> WHAT IS BEING ASKED
Gather each line containing the string "CANDIDATE" from these entries.

------ SUPPLIED MATERIAL ------

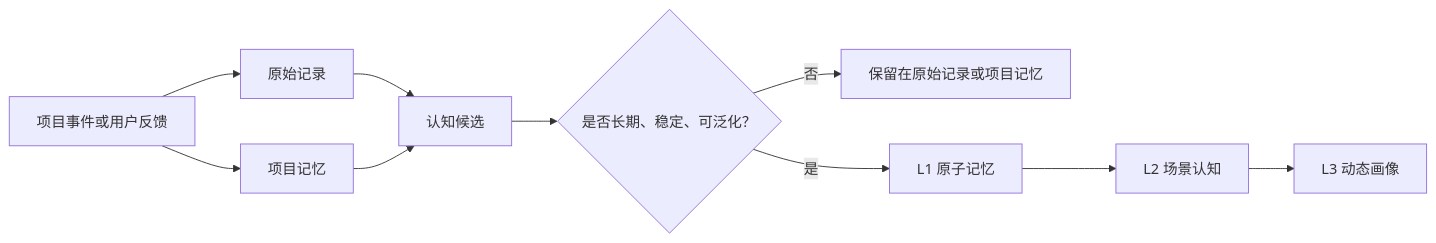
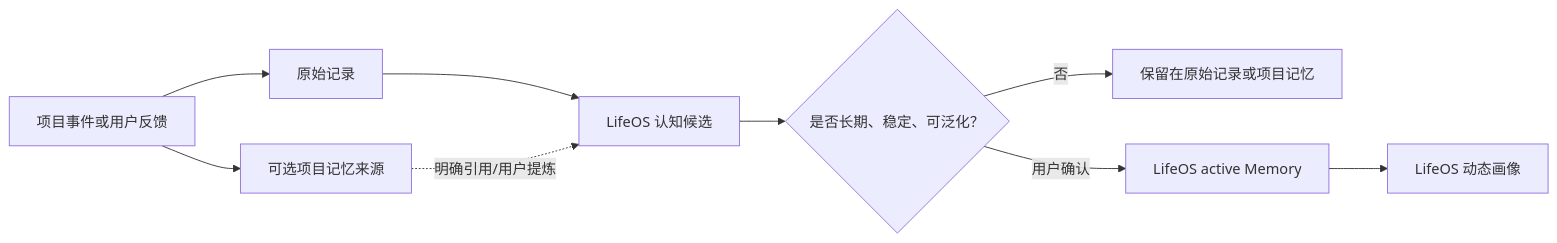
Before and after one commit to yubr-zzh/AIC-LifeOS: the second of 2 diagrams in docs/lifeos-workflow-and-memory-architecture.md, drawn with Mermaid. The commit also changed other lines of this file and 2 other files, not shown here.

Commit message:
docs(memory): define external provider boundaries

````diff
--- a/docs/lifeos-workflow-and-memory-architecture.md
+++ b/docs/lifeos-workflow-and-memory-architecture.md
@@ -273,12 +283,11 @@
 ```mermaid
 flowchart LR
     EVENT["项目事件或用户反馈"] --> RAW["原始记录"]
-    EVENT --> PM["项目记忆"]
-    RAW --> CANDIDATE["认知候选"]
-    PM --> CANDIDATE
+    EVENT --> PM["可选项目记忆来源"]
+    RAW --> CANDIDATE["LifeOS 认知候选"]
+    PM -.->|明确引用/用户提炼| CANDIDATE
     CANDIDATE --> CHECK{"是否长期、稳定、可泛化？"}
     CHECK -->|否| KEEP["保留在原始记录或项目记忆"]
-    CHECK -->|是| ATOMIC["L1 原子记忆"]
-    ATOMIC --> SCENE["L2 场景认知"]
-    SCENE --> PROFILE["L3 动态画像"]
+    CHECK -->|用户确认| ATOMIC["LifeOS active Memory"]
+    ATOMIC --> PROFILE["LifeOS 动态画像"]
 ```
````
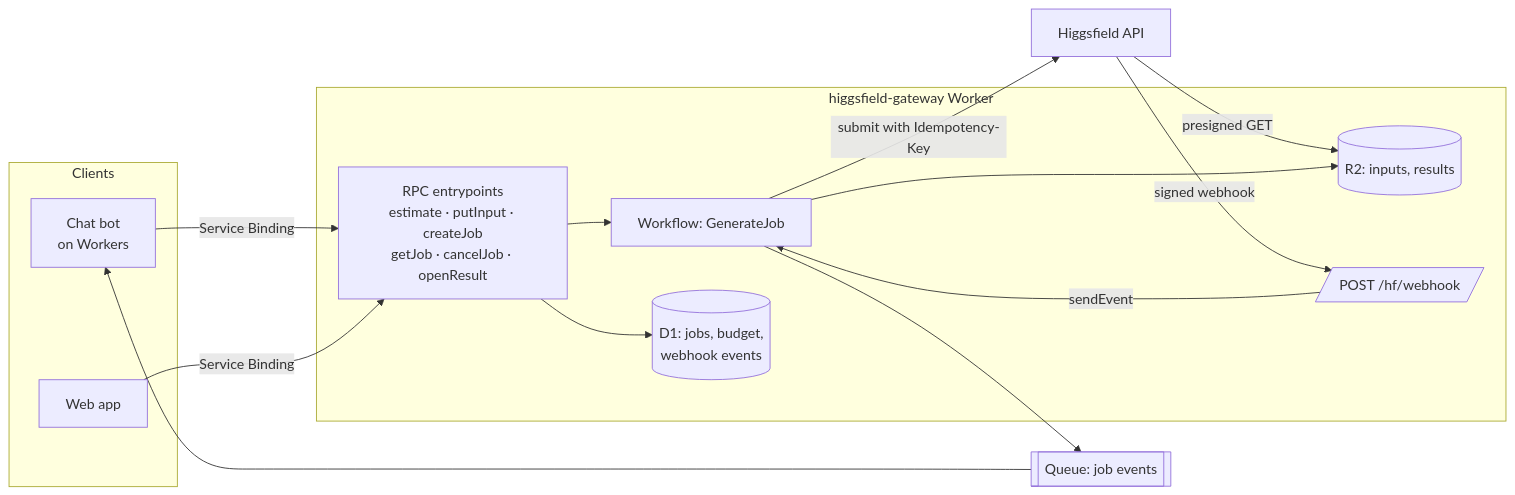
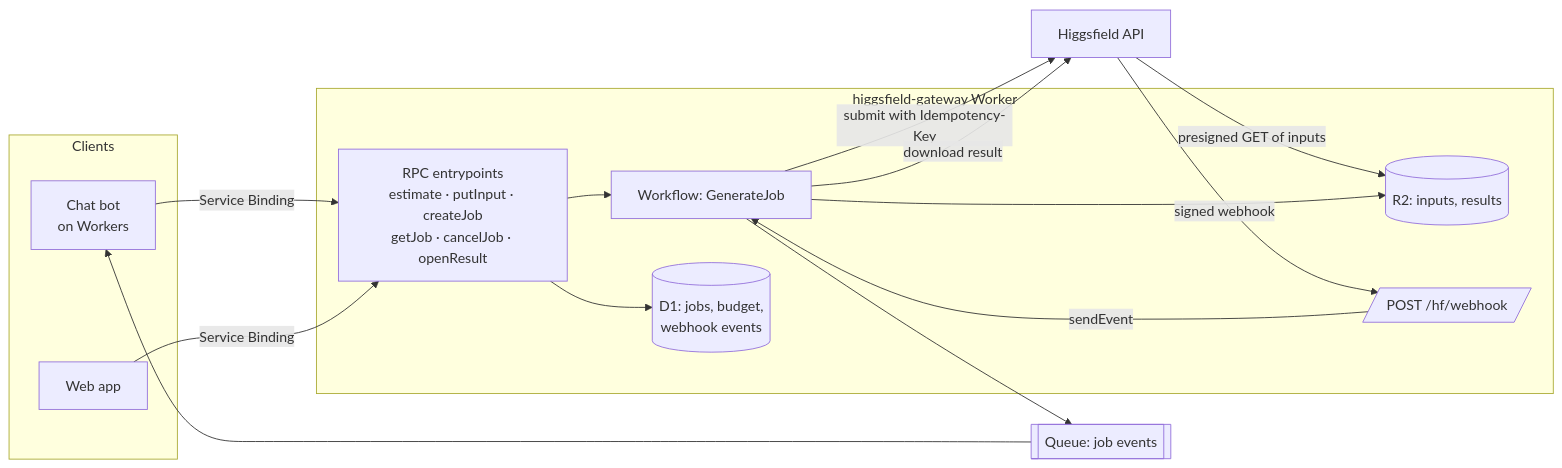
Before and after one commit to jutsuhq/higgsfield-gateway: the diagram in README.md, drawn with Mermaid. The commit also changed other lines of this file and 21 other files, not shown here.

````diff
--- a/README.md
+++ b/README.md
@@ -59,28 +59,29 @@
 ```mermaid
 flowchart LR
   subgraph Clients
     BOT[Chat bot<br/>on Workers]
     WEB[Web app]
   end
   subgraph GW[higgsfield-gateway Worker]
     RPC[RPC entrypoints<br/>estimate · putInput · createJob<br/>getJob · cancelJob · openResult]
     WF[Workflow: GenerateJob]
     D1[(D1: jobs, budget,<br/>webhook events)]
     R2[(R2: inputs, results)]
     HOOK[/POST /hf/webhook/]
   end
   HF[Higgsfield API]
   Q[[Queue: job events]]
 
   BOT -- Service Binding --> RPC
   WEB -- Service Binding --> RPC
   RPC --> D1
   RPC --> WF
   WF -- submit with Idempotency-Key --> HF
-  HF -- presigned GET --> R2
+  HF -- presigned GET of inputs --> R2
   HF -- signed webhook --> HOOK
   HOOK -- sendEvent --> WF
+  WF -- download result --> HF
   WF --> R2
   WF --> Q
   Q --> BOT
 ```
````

------

> SOLUTION FOR THIS EXERCISE
-    RAW --> CANDIDATE["认知候选"]
-    PM --> CANDIDATE
+    RAW --> CANDIDATE["LifeOS 认知候选"]
+    PM -.->|明确引用/用户提炼| CANDIDATE
     CANDIDATE --> CHECK{"是否长期、稳定、可泛化？"}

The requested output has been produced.